What has been done so far?
The Expert Advisory Committee on Drugs (EACD) considered the classification of BZP and related substances in March 2004. The EACD concluded that there was insufficient evidence available to classify these substances as either Class A, B or C substances, and recommended that research into BZP prevalence and harm be commissioned. In June 2005, BZP was classified under the newly created Schedule 4 of the Misuse of Drugs Amendment Act 2005 as a Restricted Substance. The sale and supply of BZP is restricted to those 18 years old and over and the advertising of party pills in mainstream media is prohibited.

Who did the research?
The research, Legal party pill use in New Zealand was conducted by Massey University's Centre for Social and Health Outcomes Research and Evaluation (SHORE) and comprised a random national household sample of 2010 people aged from 13 to 45 years old in February and March this year. The overall response rate was 69 per cent.

-

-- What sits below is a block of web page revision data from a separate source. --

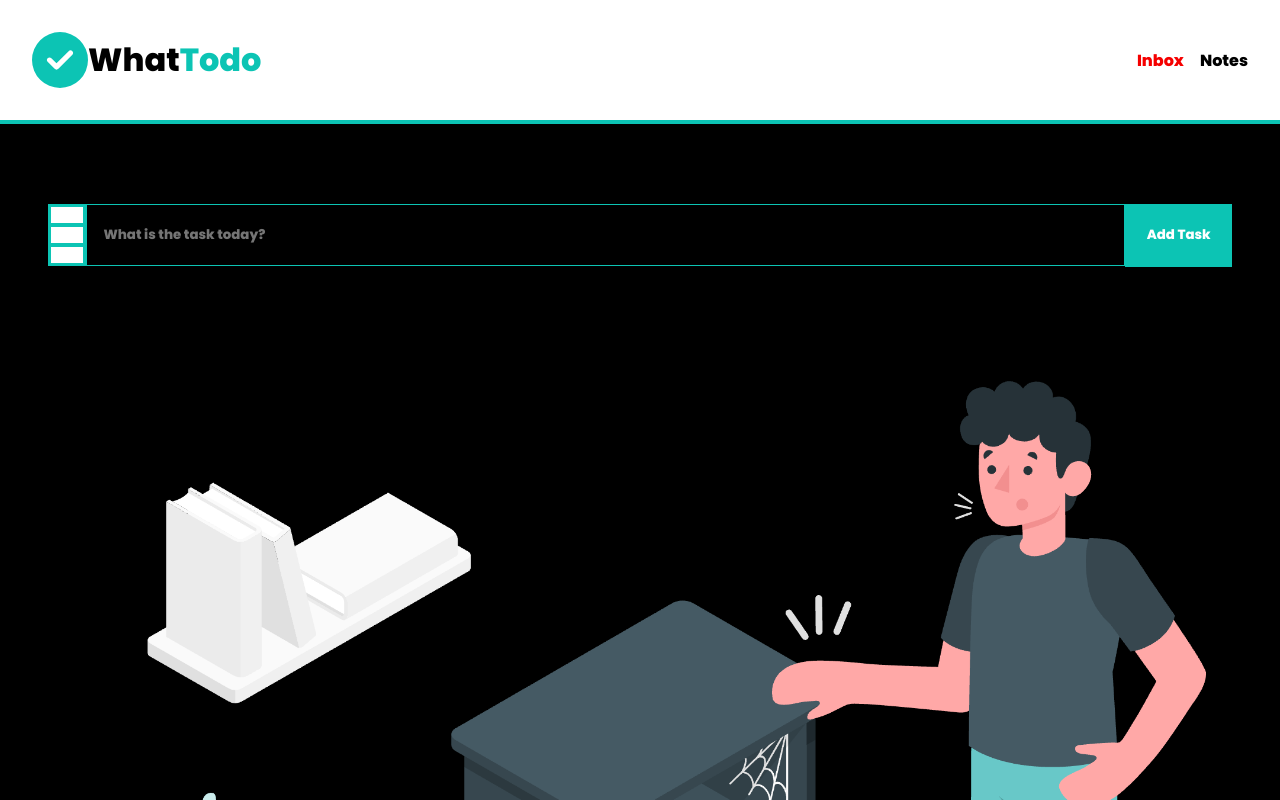
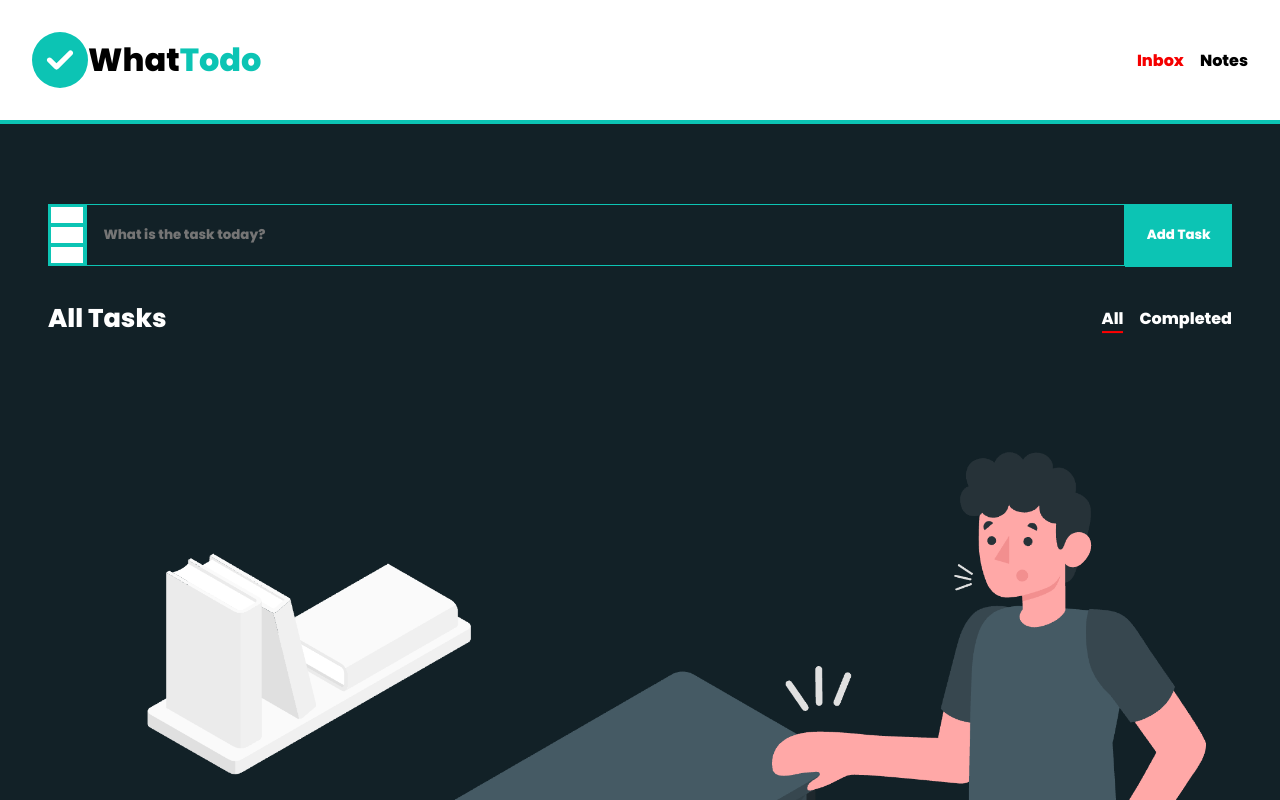
Before and after one commit to Ro-yeee/Todo-App, a React (Create React App) app: page / in a window 1280 px wide. Shown: the top 800 px of the page. Built offline with nearby package versions, Linux system fonts and the light colour scheme.

Commit message:
Added a navbar for choosing between all & completd todos, Also Added the functionality to the navbar

```diff
--- a/src/App.css
+++ b/src/App.css
@@ -17,7 +17,7 @@ body{
     min-height: 100vh;
     display: flex;
     flex-direction: column;
-    background: #000000;
+    background: #122127;
 }
 
 .header-container{
@@ -87,6 +87,40 @@ button:hover{
     gap: 2rem;
     padding: 3rem;
     animation: fadein 1.5s;
+}
+
+.navContainer{
+    display: flex;
+    justify-content: space-between;
+    align-items: center;
+}
+
+.sectionHeading{
+    font-size: 1.6rem;
+}
+
+.navBtnContainer{
+    display: flex;
+    align-items: center;
+    gap: 1rem;
+}
+
+.navBtn{
+    text-decoration: none;
+    border: 0px;
+    background: none;
+    font-size: 1rem;
+    cursor: pointer;
+    color: white;
+}
+
+.navBtn:hover{
+    color: var(--accent);
+}
+
+.activee{
+    border-bottom: 2px solid red;
+    transform: translateY(4%);
 }
 
 .TodoForm{
--- /dev/null
+++ b/src/components/ShowCard.jsx
@@ -0,0 +1,12 @@
+import React from 'react'
+
+function ShowCard({element}) {
+  return (
+    <div className="card" id={element.priority === "0" ? "one" : element.priority === "1" ? "two" : "three"} >
+        <input checked={element.completed} className='check' type='checkbox' style={{cursor:'default'}}></input>
+        <h1>{element.task}</h1>
+    </div>
+  )
+}
+
+export default ShowCard
--- /dev/null
+++ b/src/components/TodoNavElement.jsx
@@ -0,0 +1,15 @@
+import React from 'react'
+
+function TodoNavElement({selection,setSetection}) {
+  return (
+    <div className='navContainer'>
+      <h2 className='sectionHeading'>{selection}</h2>
+      <div className='navBtnContainer'>
+        <button onClick={() => setSetection("All Tasks")} className={selection === "All Tasks" ? 'activee navBtn' : 'navBtn'} >All</button>
+        <button onClick={() => setSetection("Completed")} className={selection === "Completed" ? 'activee navBtn' : 'navBtn'} >Completed</button>
+      </div>
+    </div>
+  )
+}
+
+export default TodoNavElement
--- a/src/components/TodoWrapper.jsx
+++ b/src/components/TodoWrapper.jsx
@@ -3,10 +3,13 @@ import TodoForm from './TodoForm'
 import { v4 as uuid } from 'uuid'
 import TodoCard from './TodoCard'
 import EditTodoForm from './EditTodoForm'
+import TodoNavElement from './TodoNavElement'
+import ShowCard from './ShowCard'
 uuid()
 
 function TodoWrapper() {
   const [todos,setTodos] = useState([])
+  const [selection,setSelection] = useState("All Tasks")
   const addTodo = (todo,priority) =>{
     setTodos([...todos, {id: uuid(),task: todo,completed: false,isEditing:false,priority}])
   }
@@ -25,8 +28,9 @@ function TodoWrapper() {
   return (
     <div className='TodoWrapper'>
       <TodoForm addTodo={addTodo} />
+      <TodoNavElement selection={selection} setSetection={setSelection}/>
       {
-        todos.length < 1 ? <img src="Empty-amico.png" alt="Looks Empty" className='emptyIllustration'/> :
+          todos.length < 1 ? <img src="Empty-amico.png" alt="Looks Empty" className='emptyIllustration'/> : selection === "All Tasks" ?
           todos.map((element,index) => {
             if(element.isEditing)
             return (<EditTodoForm editTodo={editTodo} element={element} key={index} />)
@@ -36,7 +40,10 @@ function TodoWrapper() {
                               toggleComplete={toggleComplete}
                               deleteTask={deleteTask}
                               toggleEditing={toggleEditing} />)
-          })
+            }) :
+            todos.filter(todo => todo.completed === true).map((element,index) => (
+                <ShowCard element={element} key={index} />
+             ))
       }
     </div>
   )
```
Also changed, not shown: src/components/EditNoteForm.jsx (deleted). Lines whose indentation alone changed are shown as unchanged.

The research report Legal party pill use in New Zealand: Prevalence of use, availability, health harms and “gateway effects” of benzylpiperazine (BZP) and triflourophenylmethylpiperazine (TFMPP) can be accessed at: http://www.shore.ac.nz/projects/Legal%20Party%20Pills.htm


ENDS

© Scoop Media

 
 
 
Parliament Headlines | Politics Headlines | Regional Headlines

Veronika Meduna: The Kaikoura Rebuild

A Scoop Foundation Investigation

Friday will be a big day for people north of Kaikōura – and for hundreds of construction workers who are racing to reopen State Highway 1 in time for the holiday season.

By the afternoon, the South Island’s main transport corridor will be open to traffic again, more than a year after a magnitude 7.8 earthquake mangled bridges and tunnels, twisted rail tracks and buried sections of the road under massive landslides. More>>

 

BPS HYEFU WYSIWYG: Labour's Budget Plans, Families Package

“Today we are announcing the full details of the Government’s Families Package. This is paid for by rejecting National’s tax cuts and instead targeting spending at those who need it most. It will lift 88,000 children out of poverty by 2021." More>>

ALSO:

Gordon Campbell: On Defence Spending, Alabama, And Dolly Parton

The spending lavished on Defence projects to meet the risks that could maybe, possibly, theoretically face New Zealand in future is breath-taking, given how successive governments have been reluctant to spend even a fraction of those amounts on the nation’s actual social needs. More>>

ALSO:

Members' Bills: End Of Life Choice Bill Passes First Reading

The End of Life Choice Bill in the name of David Seymour has been sent to a select committee for consideration by 76 votes to 44. It is the third time Parliament has voted on the issue in recent decades and the first time such a Bill has made it over the first hurdle. More>>

ALSO:

State Sector: MPI Survives Defrag Of Portfolios

The Ministry for Primary Industries will not be split under the new government, but will instead serve as an overarching body for four portfolio-based entities focused on fisheries, forestry, biosecurity and food safety. More>>

ALSO:

Gordon Campbell: On Vulnerable Kids, RNZ Funding, And Poppy

The decision to remove the word ‘vulnerable’ from the Ministry for Vulnerable Children could well mark a whole shift in approach to the care of children in need... More>>

ALSO:

 
 
 
 
 

LATEST HEADLINES

  • PARLIAMENT
  • POLITICS
  • REGIONAL
 
 

Featured InfoPages